Work instructions ->
Set down the records once more, please, exactly and with the pictures left out.

··· Information given ···

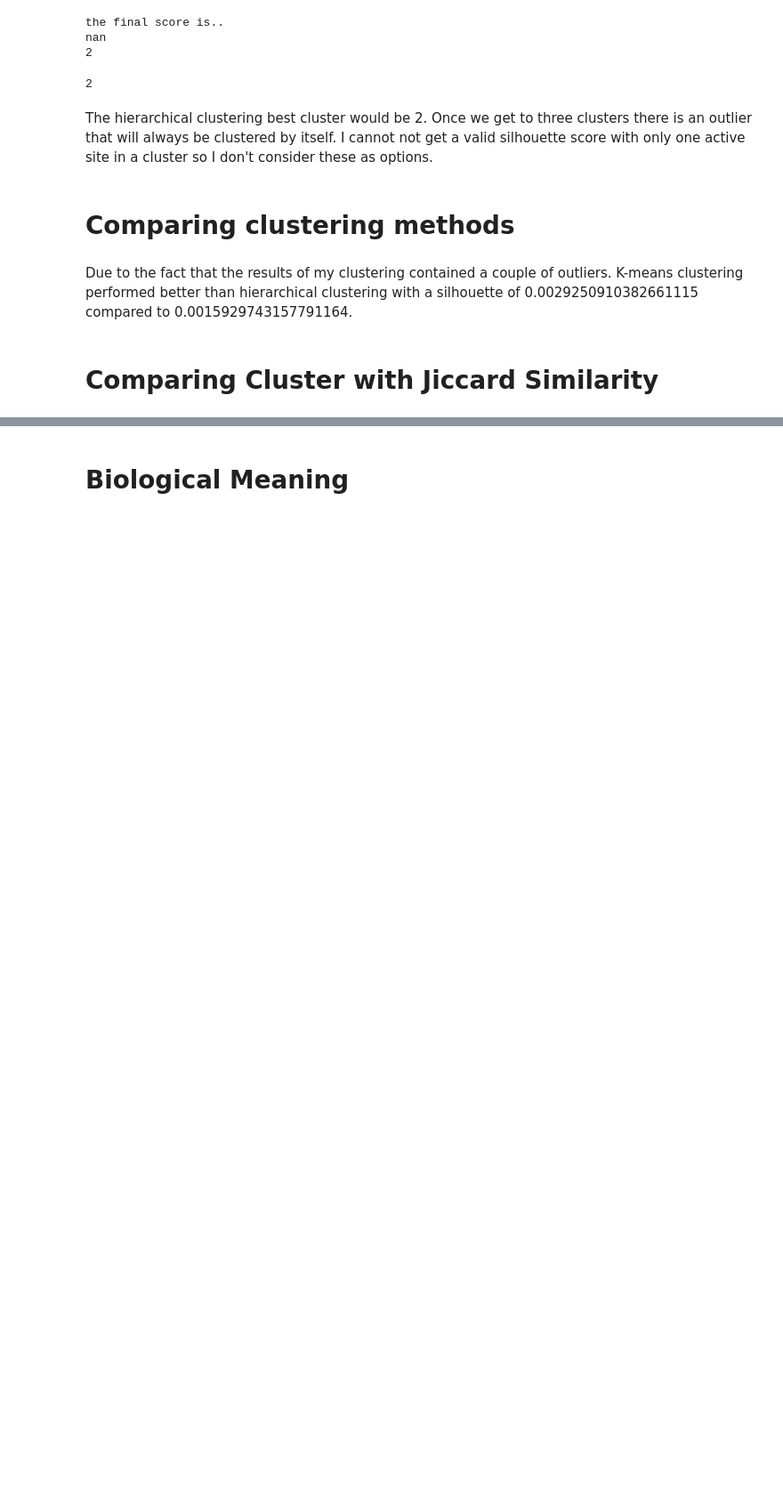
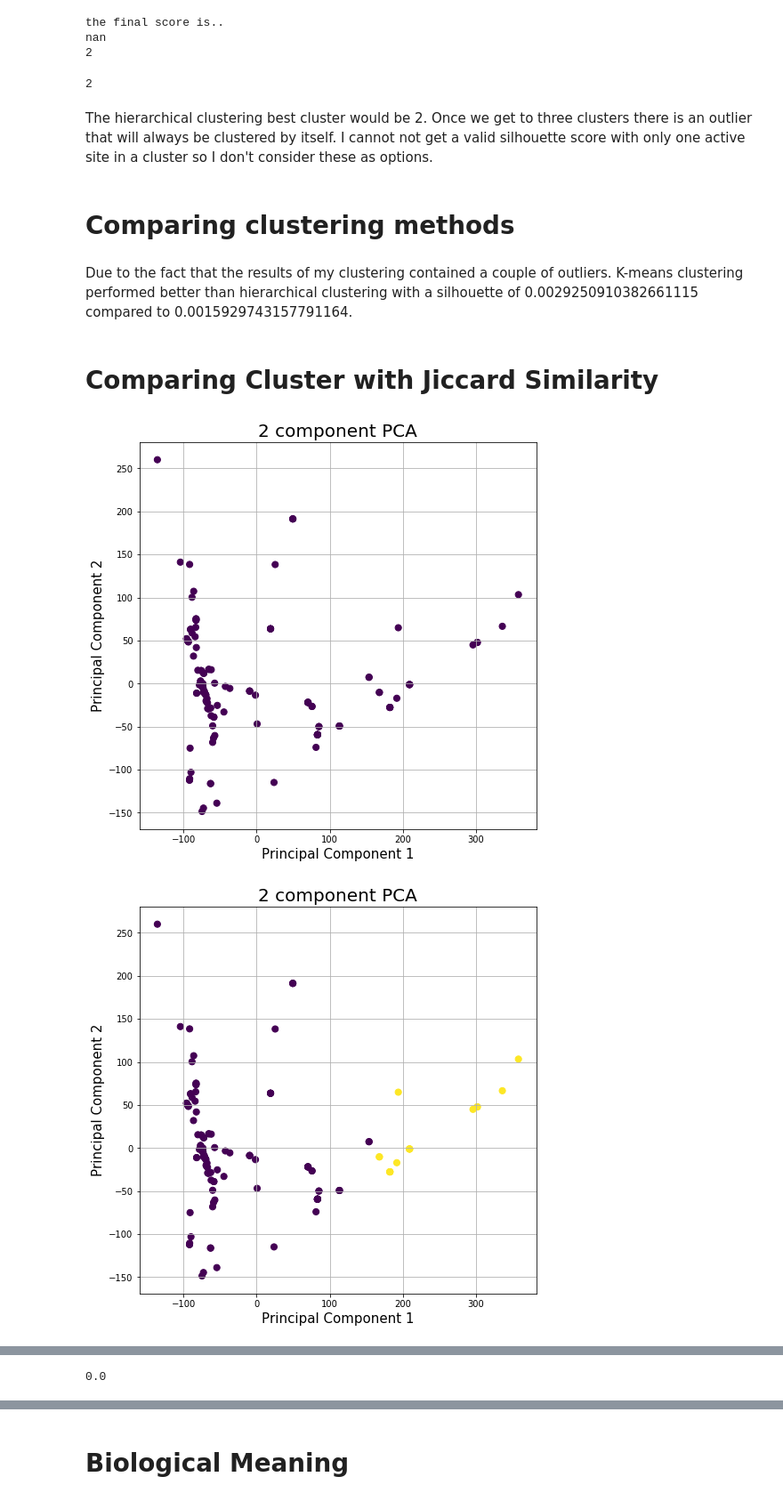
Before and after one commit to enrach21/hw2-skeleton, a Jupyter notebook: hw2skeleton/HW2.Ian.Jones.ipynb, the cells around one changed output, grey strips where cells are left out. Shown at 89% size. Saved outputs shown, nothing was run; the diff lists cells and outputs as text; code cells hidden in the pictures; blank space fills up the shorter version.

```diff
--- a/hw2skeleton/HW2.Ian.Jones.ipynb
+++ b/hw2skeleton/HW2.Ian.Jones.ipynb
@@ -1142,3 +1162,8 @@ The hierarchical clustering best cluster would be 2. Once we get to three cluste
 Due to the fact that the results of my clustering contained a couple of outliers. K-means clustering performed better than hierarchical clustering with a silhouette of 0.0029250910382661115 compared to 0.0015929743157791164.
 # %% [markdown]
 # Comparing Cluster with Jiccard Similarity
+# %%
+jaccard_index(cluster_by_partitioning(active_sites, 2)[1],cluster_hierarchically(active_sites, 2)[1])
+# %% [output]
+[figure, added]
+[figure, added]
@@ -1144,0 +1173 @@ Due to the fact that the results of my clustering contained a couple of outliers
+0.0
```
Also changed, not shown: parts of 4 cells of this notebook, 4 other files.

···

Solution ->
Before and after one commit to enrach21/hw2-skeleton, a Jupyter notebook: hw2skeleton/HW2.Ian.Jones.ipynb, the cells around one changed output, grey strips where cells are left out. Shown at 89% size. Saved outputs shown, nothing was run; the diff lists cells and outputs as text; code cells hidden in the pictures; blank space fills up the shorter version.

```diff
--- a/hw2skeleton/HW2.Ian.Jones.ipynb
+++ b/hw2skeleton/HW2.Ian.Jones.ipynb
@@ -1142,3 +1162,8 @@ The hierarchical clustering best cluster would be 2. Once we get to three cluste
 Due to the fact that the results of my clustering contained a couple of outliers. K-means clustering performed better than hierarchical clustering with a silhouette of 0.0029250910382661115 compared to 0.0015929743157791164.
 # %% [markdown]
 # Comparing Cluster with Jiccard Similarity
+# %%
+jaccard_index(cluster_by_partitioning(active_sites, 2)[1],cluster_hierarchically(active_sites, 2)[1])
+# %% [output]
+[figure, added]
+[figure, added]
@@ -1144,0 +1173 @@ Due to the fact that the results of my clustering contained a couple of outliers
+0.0
```
Also changed, not shown: parts of 4 cells of this notebook, 4 other files.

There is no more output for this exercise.